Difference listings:
━━━━━━━━━━━━━━━━━━━━━━━━━━━━━━

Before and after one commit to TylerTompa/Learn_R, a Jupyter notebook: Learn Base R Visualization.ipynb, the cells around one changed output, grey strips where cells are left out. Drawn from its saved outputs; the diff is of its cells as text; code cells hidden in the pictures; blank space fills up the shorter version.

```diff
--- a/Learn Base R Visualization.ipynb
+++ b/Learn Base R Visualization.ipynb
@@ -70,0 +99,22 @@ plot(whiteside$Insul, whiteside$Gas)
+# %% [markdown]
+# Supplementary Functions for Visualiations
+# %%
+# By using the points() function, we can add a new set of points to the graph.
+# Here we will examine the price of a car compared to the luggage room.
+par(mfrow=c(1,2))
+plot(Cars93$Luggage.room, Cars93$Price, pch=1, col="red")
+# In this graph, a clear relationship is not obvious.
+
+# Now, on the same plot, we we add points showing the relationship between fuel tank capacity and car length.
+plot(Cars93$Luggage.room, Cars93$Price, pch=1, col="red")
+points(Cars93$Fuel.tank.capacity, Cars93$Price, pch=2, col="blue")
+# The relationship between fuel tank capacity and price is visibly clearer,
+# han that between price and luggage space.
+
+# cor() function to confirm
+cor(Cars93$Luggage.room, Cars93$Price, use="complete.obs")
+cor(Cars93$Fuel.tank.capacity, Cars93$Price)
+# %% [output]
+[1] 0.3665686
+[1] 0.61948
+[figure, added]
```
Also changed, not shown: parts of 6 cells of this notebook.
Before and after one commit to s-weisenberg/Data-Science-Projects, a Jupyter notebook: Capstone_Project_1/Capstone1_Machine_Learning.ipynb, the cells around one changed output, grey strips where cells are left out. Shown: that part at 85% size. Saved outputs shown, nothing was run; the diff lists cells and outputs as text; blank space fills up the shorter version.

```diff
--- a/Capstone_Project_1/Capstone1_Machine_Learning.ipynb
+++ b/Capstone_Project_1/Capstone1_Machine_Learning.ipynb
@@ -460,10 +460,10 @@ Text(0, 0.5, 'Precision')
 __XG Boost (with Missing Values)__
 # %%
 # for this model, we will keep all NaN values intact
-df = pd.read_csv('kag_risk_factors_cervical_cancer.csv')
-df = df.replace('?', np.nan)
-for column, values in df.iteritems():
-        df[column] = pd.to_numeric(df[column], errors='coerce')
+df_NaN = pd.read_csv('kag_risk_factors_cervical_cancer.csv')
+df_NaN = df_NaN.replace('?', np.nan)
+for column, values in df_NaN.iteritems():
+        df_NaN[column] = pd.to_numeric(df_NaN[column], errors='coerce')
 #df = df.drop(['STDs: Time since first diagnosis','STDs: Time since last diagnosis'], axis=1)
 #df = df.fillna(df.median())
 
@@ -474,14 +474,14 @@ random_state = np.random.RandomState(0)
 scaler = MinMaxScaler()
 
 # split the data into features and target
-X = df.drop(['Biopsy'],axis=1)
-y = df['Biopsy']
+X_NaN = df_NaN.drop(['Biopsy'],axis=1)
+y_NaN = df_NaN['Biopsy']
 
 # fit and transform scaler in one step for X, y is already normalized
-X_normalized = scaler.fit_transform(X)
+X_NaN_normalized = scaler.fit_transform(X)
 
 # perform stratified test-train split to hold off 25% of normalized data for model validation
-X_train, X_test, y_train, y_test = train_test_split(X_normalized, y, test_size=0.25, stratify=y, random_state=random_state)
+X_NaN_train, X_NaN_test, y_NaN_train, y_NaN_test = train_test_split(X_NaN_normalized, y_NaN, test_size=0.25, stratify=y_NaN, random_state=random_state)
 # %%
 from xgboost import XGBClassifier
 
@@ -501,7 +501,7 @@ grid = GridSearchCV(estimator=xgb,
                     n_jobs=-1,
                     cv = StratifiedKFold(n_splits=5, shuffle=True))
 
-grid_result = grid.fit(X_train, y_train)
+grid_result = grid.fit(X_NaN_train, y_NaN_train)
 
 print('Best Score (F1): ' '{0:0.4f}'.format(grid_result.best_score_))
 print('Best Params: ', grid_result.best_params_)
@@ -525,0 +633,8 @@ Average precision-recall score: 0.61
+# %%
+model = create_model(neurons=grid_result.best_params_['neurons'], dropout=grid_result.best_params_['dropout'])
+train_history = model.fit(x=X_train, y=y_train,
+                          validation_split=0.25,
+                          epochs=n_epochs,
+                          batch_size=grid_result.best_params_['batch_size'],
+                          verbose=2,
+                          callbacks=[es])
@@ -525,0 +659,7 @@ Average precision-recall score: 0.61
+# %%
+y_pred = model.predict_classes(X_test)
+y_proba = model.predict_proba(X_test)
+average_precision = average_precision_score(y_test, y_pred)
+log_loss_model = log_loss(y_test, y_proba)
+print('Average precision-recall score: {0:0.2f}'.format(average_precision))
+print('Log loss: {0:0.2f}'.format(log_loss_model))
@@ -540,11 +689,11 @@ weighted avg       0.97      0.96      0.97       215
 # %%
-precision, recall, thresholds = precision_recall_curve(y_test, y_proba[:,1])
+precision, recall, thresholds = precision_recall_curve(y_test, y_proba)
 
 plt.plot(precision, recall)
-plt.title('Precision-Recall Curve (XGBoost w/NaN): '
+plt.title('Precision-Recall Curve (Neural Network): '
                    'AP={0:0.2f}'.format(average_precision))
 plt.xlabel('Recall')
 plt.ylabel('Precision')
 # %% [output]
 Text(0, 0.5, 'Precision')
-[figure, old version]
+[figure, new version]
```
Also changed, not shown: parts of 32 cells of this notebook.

━━━━━━━━━━━━━━━━━━━━━━━━━━━━━━

**Activity**
This exercise requires all the entries to be written out again exactly.

**Written answer**
Before and after one commit to TylerTompa/Learn_R, a Jupyter notebook: Learn Base R Visualization.ipynb, the cells around one changed output, grey strips where cells are left out. Drawn from its saved outputs; the diff is of its cells as text; code cells hidden in the pictures; blank space fills up the shorter version.

```diff
--- a/Learn Base R Visualization.ipynb
+++ b/Learn Base R Visualization.ipynb
@@ -70,0 +99,22 @@ plot(whiteside$Insul, whiteside$Gas)
+# %% [markdown]
+# Supplementary Functions for Visualiations
+# %%
+# By using the points() function, we can add a new set of points to the graph.
+# Here we will examine the price of a car compared to the luggage room.
+par(mfrow=c(1,2))
+plot(Cars93$Luggage.room, Cars93$Price, pch=1, col="red")
+# In this graph, a clear relationship is not obvious.
+
+# Now, on the same plot, we we add points showing the relationship between fuel tank capacity and car length.
+plot(Cars93$Luggage.room, Cars93$Price, pch=1, col="red")
+points(Cars93$Fuel.tank.capacity, Cars93$Price, pch=2, col="blue")
+# The relationship between fuel tank capacity and price is visibly clearer,
+# han that between price and luggage space.
+
+# cor() function to confirm
+cor(Cars93$Luggage.room, Cars93$Price, use="complete.obs")
+cor(Cars93$Fuel.tank.capacity, Cars93$Price)
+# %% [output]
+[1] 0.3665686
+[1] 0.61948
+[figure, added]
```
Also changed, not shown: parts of 6 cells of this notebook.
Before and after one commit to s-weisenberg/Data-Science-Projects, a Jupyter notebook: Capstone_Project_1/Capstone1_Machine_Learning.ipynb, the cells around one changed output, grey strips where cells are left out. Shown: that part at 85% size. Saved outputs shown, nothing was run; the diff lists cells and outputs as text; blank space fills up the shorter version.

```diff
--- a/Capstone_Project_1/Capstone1_Machine_Learning.ipynb
+++ b/Capstone_Project_1/Capstone1_Machine_Learning.ipynb
@@ -460,10 +460,10 @@ Text(0, 0.5, 'Precision')
 __XG Boost (with Missing Values)__
 # %%
 # for this model, we will keep all NaN values intact
-df = pd.read_csv('kag_risk_factors_cervical_cancer.csv')
-df = df.replace('?', np.nan)
-for column, values in df.iteritems():
-        df[column] = pd.to_numeric(df[column], errors='coerce')
+df_NaN = pd.read_csv('kag_risk_factors_cervical_cancer.csv')
+df_NaN = df_NaN.replace('?', np.nan)
+for column, values in df_NaN.iteritems():
+        df_NaN[column] = pd.to_numeric(df_NaN[column], errors='coerce')
 #df = df.drop(['STDs: Time since first diagnosis','STDs: Time since last diagnosis'], axis=1)
 #df = df.fillna(df.median())
 
@@ -474,14 +474,14 @@ random_state = np.random.RandomState(0)
 scaler = MinMaxScaler()
 
 # split the data into features and target
-X = df.drop(['Biopsy'],axis=1)
-y = df['Biopsy']
+X_NaN = df_NaN.drop(['Biopsy'],axis=1)
+y_NaN = df_NaN['Biopsy']
 
 # fit and transform scaler in one step for X, y is already normalized
-X_normalized = scaler.fit_transform(X)
+X_NaN_normalized = scaler.fit_transform(X)
 
 # perform stratified test-train split to hold off 25% of normalized data for model validation
-X_train, X_test, y_train, y_test = train_test_split(X_normalized, y, test_size=0.25, stratify=y, random_state=random_state)
+X_NaN_train, X_NaN_test, y_NaN_train, y_NaN_test = train_test_split(X_NaN_normalized, y_NaN, test_size=0.25, stratify=y_NaN, random_state=random_state)
 # %%
 from xgboost import XGBClassifier
 
@@ -501,7 +501,7 @@ grid = GridSearchCV(estimator=xgb,
                     n_jobs=-1,
                     cv = StratifiedKFold(n_splits=5, shuffle=True))
 
-grid_result = grid.fit(X_train, y_train)
+grid_result = grid.fit(X_NaN_train, y_NaN_train)
 
 print('Best Score (F1): ' '{0:0.4f}'.format(grid_result.best_score_))
 print('Best Params: ', grid_result.best_params_)
@@ -525,0 +633,8 @@ Average precision-recall score: 0.61
+# %%
+model = create_model(neurons=grid_result.best_params_['neurons'], dropout=grid_result.best_params_['dropout'])
+train_history = model.fit(x=X_train, y=y_train,
+                          validation_split=0.25,
+                          epochs=n_epochs,
+                          batch_size=grid_result.best_params_['batch_size'],
+                          verbose=2,
+                          callbacks=[es])
@@ -525,0 +659,7 @@ Average precision-recall score: 0.61
+# %%
+y_pred = model.predict_classes(X_test)
+y_proba = model.predict_proba(X_test)
+average_precision = average_precision_score(y_test, y_pred)
+log_loss_model = log_loss(y_test, y_proba)
+print('Average precision-recall score: {0:0.2f}'.format(average_precision))
+print('Log loss: {0:0.2f}'.format(log_loss_model))
@@ -540,11 +689,11 @@ weighted avg       0.97      0.96      0.97       215
 # %%
-precision, recall, thresholds = precision_recall_curve(y_test, y_proba[:,1])
+precision, recall, thresholds = precision_recall_curve(y_test, y_proba)
 
 plt.plot(precision, recall)
-plt.title('Precision-Recall Curve (XGBoost w/NaN): '
+plt.title('Precision-Recall Curve (Neural Network): '
                    'AP={0:0.2f}'.format(average_precision))
 plt.xlabel('Recall')
 plt.ylabel('Precision')
 # %% [output]
 Text(0, 0.5, 'Precision')
-[figure, old version]
+[figure, new version]
```
Also changed, not shown: parts of 32 cells of this notebook.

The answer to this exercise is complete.